- What to do -
Retype each record exactly.

::::::

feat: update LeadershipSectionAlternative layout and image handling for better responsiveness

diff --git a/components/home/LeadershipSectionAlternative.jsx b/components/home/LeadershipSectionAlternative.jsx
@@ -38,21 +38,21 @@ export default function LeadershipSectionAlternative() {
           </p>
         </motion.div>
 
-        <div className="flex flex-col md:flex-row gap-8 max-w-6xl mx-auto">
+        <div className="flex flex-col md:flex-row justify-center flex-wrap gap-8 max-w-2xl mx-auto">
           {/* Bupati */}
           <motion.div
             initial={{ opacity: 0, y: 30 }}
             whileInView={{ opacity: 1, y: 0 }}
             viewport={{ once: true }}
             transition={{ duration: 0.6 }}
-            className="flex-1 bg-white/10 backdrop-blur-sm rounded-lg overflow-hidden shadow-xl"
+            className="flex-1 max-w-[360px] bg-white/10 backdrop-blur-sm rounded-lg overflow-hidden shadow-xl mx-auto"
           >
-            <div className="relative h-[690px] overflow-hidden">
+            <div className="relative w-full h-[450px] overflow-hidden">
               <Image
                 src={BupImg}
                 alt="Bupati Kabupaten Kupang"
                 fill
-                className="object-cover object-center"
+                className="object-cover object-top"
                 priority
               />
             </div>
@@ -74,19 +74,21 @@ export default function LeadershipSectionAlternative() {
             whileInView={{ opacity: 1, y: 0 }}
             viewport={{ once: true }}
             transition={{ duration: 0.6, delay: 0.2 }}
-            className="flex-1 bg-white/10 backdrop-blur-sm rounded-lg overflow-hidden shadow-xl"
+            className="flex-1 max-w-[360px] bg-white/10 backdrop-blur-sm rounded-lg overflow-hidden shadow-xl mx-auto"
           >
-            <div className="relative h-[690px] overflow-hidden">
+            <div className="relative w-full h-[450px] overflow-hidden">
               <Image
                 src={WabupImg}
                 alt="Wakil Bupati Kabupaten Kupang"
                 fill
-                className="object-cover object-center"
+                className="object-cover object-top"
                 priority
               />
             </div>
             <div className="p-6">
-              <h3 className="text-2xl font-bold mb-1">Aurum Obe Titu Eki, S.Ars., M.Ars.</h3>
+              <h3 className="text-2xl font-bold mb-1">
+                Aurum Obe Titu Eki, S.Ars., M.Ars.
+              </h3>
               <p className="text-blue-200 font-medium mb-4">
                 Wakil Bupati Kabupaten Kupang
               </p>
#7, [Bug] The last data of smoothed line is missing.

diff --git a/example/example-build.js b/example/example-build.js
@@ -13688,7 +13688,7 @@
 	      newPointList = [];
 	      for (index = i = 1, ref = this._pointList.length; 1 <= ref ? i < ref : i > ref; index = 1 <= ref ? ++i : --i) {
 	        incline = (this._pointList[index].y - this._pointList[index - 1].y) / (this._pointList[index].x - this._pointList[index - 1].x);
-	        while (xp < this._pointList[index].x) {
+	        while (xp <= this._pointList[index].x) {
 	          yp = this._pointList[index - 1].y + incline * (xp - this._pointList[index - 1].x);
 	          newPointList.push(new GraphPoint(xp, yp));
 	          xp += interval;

::::::

- Response box -
feat: update LeadershipSectionAlternative layout and image handling for better responsiveness

diff --git a/components/home/LeadershipSectionAlternative.jsx b/components/home/LeadershipSectionAlternative.jsx
@@ -38,21 +38,21 @@ export default function LeadershipSectionAlternative() {
           </p>
         </motion.div>
 
-        <div className="flex flex-col md:flex-row gap-8 max-w-6xl mx-auto">
+        <div className="flex flex-col md:flex-row justify-center flex-wrap gap-8 max-w-2xl mx-auto">
           {/* Bupati */}
           <motion.div
             initial={{ opacity: 0, y: 30 }}
             whileInView={{ opacity: 1, y: 0 }}
             viewport={{ once: true }}
             transition={{ duration: 0.6 }}
-            className="flex-1 bg-white/10 backdrop-blur-sm rounded-lg overflow-hidden shadow-xl"
+            className="flex-1 max-w-[360px] bg-white/10 backdrop-blur-sm rounded-lg overflow-hidden shadow-xl mx-auto"
           >
-            <div className="relative h-[690px] overflow-hidden">
+            <div className="relative w-full h-[450px] overflow-hidden">
               <Image
                 src={BupImg}
                 alt="Bupati Kabupaten Kupang"
                 fill
-                className="object-cover object-center"
+                className="object-cover object-top"
                 priority
               />
             </div>
@@ -74,19 +74,21 @@ export default function LeadershipSectionAlternative() {
             whileInView={{ opacity: 1, y: 0 }}
             viewport={{ once: true }}
             transition={{ duration: 0.6, delay: 0.2 }}
-            className="flex-1 bg-white/10 backdrop-blur-sm rounded-lg overflow-hidden shadow-xl"
+            className="flex-1 max-w-[360px] bg-white/10 backdrop-blur-sm rounded-lg overflow-hidden shadow-xl mx-auto"
           >
-            <div className="relative h-[690px] overflow-hidden">
+            <div className="relative w-full h-[450px] overflow-hidden">
               <Image
                 src={WabupImg}
                 alt="Wakil Bupati Kabupaten Kupang"
                 fill
-                className="object-cover object-center"
+                className="object-cover object-top"
                 priority
               />
             </div>
             <div className="p-6">
-              <h3 className="text-2xl font-bold mb-1">Aurum Obe Titu Eki, S.Ars., M.Ars.</h3>
+              <h3 className="text-2xl font-bold mb-1">
+                Aurum Obe Titu Eki, S.Ars., M.Ars.
+              </h3>
               <p className="text-blue-200 font-medium mb-4">
                 Wakil Bupati Kabupaten Kupang
               </p>
#7, [Bug] The last data of smoothed line is missing.

diff --git a/example/example-build.js b/example/example-build.js
@@ -13688,7 +13688,7 @@
 	      newPointList = [];
 	      for (index = i = 1, ref = this._pointList.length; 1 <= ref ? i < ref : i > ref; index = 1 <= ref ? ++i : --i) {
 	        incline = (this._pointList[index].y - this._pointList[index - 1].y) / (this._pointList[index].x - this._pointList[index - 1].x);
-	        while (xp < this._pointList[index].x) {
+	        while (xp <= this._pointList[index].x) {
 	          yp = this._pointList[index - 1].y + incline * (xp - this._pointList[index - 1].x);
 	          newPointList.push(new GraphPoint(xp, yp));
 	          xp += interval;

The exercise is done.